This chapter examines two important aspects of pili ‘ohana (family relationships): ho‘oponopono, which is a traditional Hawaiian means of conflict resolution, and Hawaiian customary adoption.
The central aim of ho‘oponopono is to promote harmony among persons, families, the natural world, and the spiritual realm. It differs in this respect from Western mediation, which seeks primarily to resolve disputes between individuals. This chapter discusses the principles and practice of ho‘oponopono and the useful lessons that it can offer today.
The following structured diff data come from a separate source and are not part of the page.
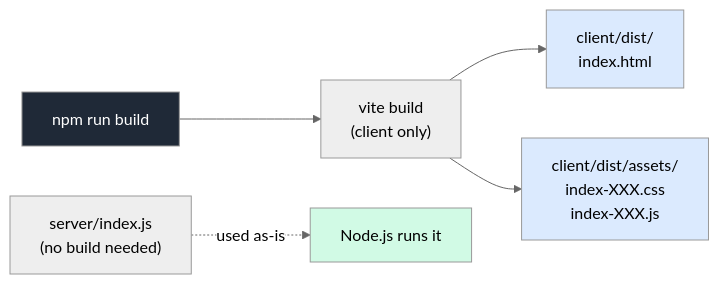
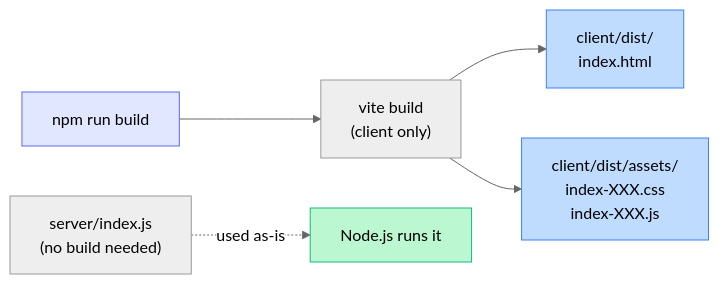
The fourth of 7 diagrams in docs/build-architecture.md (ahmadkhalil2021/fullstack-task-board), drawn with Mermaid (neutral theme) before and after one commit. The commit also changed other lines of this file, not shown here.

First line of the commit message:
Fix dark mode font visibility in Mermaid diagrams

````diff
--- a/docs/build-architecture.md
+++ b/docs/build-architecture.md
@@ -105,12 +118,14 @@
 ```mermaid
 flowchart LR
     A[npm run build] --> B["vite build<br/>(client only)"]
     B --> C["client/dist/<br/>index.html"]
     B --> D["client/dist/assets/<br/>index-XXX.css<br/>index-XXX.js"]
     E["server/index.js<br/>(no build needed)"] -.used as-is.-> F[Node.js runs it]
 
-    style A fill:#1f2937,color:#fff
-    style C fill:#dbeafe
-    style D fill:#dbeafe
-    style F fill:#d1fae5
+    classDef inputNode fill:#e0e7ff,stroke:#6366f1
+    classDef clientNode fill:#bfdbfe,stroke:#3b82f6
+    classDef serverNode fill:#bbf7d0,stroke:#10b981
+    class A inputNode
+    class C,D clientNode
+    class F serverNode
 ```
````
Customary adoption, which was once an integral part of Native Hawaiian culture and which this chapter explains in detail, continues to exist, although in modified form. Difficulties have arisen from the imposition on Hawai‘i of the Western legal system, which is largely based on private property rights. The Western concept of adoption, unlike the Hawaiian, places considerable emphasis on inheritance and generally involves severing contact between adopted children and their biological parents. This chapter describes several court cases that illustrate the inevitable conflicts between the two outlooks and recommends granting increased respect to the Native Hawaiian view.
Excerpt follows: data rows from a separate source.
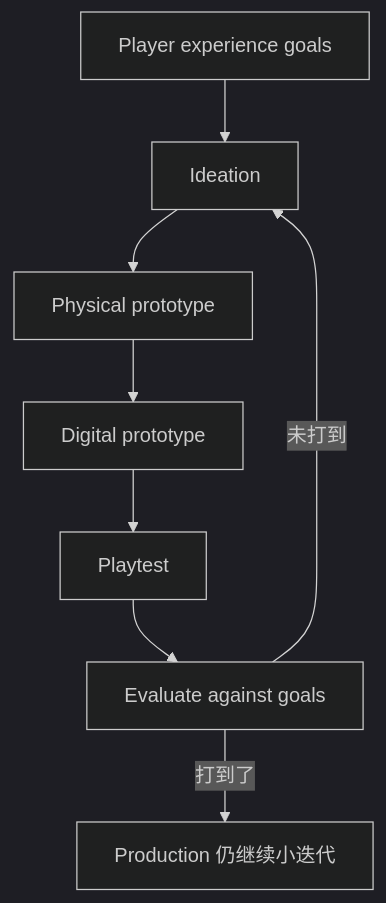
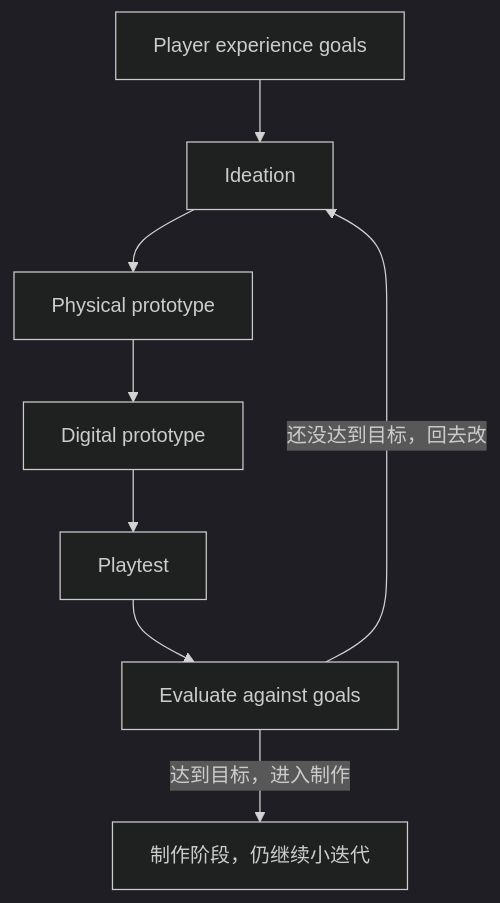
Before and after one commit to openalon/AI-Notes: the diagram in 04-GameDesignWorkshop/00-GDW阅读导读.md, drawn with Mermaid (dark theme). The commit also changed other lines of this file and 2 other files, not shown here.

Commit message:
Clarify GDW loop labels: match the written player-experience goals.
Replace 打到/未打到 with ordinary Chinese so the mermaid and chapter 1 stop conditions read as a playtest verdict, not jargon.

````diff
--- a/04-GameDesignWorkshop/00-GDW阅读导读.md
+++ b/04-GameDesignWorkshop/00-GDW阅读导读.md
@@ -18,10 +18,10 @@
 ```mermaid
 flowchart TD
   G[Player experience goals] --> I[Ideation]
   I --> P[Physical prototype]
   P --> D[Digital prototype]
   D --> T[Playtest]
   T --> E[Evaluate against goals]
-  E -->|未打到| I
-  E -->|打到了| Prod[Production 仍继续小迭代]
+  E -->|还没达到目标，回去改| I
+  E -->|达到目标，进入制作| Prod[制作阶段，仍继续小迭代]
 ```
````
“Pili ‘Ohana: Family Relationships” is Chapter 18 of Native Hawaiian Law: A Treatise, a volume that updates and expands on the seminal work of the 1991 Native Hawaiian Rights Handbook. The publication is a collaborative effort of the Native Hawaiian Legal Corporation, Ka Huli Ao Center for Excellence in Native Hawaiian Law at the William S. Richardson School of Law – University of Hawai‘i at Mānoa, and Kamehameha Publishing.